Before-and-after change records
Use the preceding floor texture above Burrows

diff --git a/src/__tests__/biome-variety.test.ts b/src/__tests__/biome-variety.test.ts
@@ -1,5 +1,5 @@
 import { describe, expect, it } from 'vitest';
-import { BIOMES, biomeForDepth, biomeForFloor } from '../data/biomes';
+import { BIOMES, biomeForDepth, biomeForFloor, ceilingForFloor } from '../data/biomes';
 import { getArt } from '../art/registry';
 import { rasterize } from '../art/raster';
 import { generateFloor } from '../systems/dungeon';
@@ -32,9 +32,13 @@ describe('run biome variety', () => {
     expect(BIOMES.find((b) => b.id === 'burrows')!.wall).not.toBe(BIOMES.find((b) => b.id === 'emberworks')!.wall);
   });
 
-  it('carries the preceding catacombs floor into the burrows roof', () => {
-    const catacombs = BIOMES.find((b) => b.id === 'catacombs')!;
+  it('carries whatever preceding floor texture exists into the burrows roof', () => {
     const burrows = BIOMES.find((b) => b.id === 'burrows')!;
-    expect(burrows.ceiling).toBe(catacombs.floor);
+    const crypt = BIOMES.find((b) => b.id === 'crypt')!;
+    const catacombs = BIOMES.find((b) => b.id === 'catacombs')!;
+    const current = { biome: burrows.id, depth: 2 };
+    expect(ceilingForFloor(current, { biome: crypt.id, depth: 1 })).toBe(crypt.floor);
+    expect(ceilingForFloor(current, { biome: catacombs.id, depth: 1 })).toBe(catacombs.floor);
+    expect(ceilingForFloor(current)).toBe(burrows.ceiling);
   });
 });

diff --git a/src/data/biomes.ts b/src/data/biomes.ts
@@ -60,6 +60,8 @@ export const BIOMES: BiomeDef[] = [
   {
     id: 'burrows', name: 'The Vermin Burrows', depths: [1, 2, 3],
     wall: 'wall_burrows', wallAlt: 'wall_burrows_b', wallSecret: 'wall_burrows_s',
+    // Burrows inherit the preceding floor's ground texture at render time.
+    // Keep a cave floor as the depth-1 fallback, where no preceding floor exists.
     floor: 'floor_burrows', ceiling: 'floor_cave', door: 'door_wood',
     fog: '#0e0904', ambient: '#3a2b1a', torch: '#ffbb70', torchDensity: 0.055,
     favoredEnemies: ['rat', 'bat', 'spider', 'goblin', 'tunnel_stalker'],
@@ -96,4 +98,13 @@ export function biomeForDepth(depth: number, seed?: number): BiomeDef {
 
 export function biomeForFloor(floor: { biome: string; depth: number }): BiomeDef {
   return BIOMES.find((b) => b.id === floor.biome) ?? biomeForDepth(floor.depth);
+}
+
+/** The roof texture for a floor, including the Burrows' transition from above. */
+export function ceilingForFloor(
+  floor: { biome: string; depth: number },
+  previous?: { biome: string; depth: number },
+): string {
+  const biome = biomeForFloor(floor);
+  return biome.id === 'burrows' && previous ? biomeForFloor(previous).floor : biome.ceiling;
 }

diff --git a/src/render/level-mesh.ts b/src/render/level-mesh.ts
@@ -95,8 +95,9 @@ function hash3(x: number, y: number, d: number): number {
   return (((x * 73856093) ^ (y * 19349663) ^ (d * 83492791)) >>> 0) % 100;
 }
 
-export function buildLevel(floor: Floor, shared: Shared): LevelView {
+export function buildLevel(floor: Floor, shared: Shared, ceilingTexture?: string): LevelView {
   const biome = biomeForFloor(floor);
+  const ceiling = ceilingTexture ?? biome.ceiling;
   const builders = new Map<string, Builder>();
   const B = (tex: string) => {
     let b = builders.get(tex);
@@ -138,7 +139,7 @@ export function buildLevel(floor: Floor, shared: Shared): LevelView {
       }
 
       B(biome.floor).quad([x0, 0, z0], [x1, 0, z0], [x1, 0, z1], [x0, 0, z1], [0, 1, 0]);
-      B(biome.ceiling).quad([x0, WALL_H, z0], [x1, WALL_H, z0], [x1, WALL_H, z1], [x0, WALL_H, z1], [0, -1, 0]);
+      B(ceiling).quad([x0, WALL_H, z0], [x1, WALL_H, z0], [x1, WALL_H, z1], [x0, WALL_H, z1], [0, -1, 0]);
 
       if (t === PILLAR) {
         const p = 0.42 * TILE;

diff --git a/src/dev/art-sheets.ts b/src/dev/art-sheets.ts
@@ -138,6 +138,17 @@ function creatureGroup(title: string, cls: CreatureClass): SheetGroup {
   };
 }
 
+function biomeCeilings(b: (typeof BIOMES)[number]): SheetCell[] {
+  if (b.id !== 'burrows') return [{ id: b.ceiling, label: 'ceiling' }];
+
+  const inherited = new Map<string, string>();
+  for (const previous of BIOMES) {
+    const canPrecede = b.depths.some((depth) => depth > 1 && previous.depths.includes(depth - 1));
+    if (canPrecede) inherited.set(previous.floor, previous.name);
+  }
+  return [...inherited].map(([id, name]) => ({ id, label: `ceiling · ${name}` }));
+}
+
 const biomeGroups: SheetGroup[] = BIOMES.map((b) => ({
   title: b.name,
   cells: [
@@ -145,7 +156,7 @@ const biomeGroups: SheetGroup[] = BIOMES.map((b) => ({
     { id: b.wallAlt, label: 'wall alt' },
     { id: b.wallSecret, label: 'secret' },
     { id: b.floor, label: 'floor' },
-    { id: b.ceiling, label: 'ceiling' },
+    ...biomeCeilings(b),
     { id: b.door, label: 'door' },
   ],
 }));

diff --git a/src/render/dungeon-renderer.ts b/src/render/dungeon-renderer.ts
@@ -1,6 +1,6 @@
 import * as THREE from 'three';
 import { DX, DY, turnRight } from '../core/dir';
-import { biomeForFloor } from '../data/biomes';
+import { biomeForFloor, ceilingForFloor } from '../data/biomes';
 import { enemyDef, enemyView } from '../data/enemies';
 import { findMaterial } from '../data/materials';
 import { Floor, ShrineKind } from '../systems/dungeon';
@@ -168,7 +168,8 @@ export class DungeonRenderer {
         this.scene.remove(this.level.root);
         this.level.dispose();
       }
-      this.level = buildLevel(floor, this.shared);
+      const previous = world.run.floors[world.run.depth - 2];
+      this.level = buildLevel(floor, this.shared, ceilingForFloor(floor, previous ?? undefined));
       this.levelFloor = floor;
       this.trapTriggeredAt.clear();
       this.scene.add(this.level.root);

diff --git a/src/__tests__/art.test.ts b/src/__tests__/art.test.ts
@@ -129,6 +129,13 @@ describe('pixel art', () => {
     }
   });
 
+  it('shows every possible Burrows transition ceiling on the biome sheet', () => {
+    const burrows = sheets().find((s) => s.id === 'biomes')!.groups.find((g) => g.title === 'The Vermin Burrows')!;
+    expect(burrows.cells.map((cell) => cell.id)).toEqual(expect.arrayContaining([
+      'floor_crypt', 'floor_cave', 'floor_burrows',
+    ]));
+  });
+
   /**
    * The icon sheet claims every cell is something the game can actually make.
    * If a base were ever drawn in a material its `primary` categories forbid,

What you have to do
Only lines with the word "title" are needed. Copy them from the preceding records.

Task response
@@ -138,6 +138,17 @@ function creatureGroup(title: string, cls: CreatureClass): SheetGroup {
   title: b.name,
+    const burrows = sheets().find((s) => s.id === 'biomes')!.groups.find((g) => g.title === 'The Vermin Burrows')!;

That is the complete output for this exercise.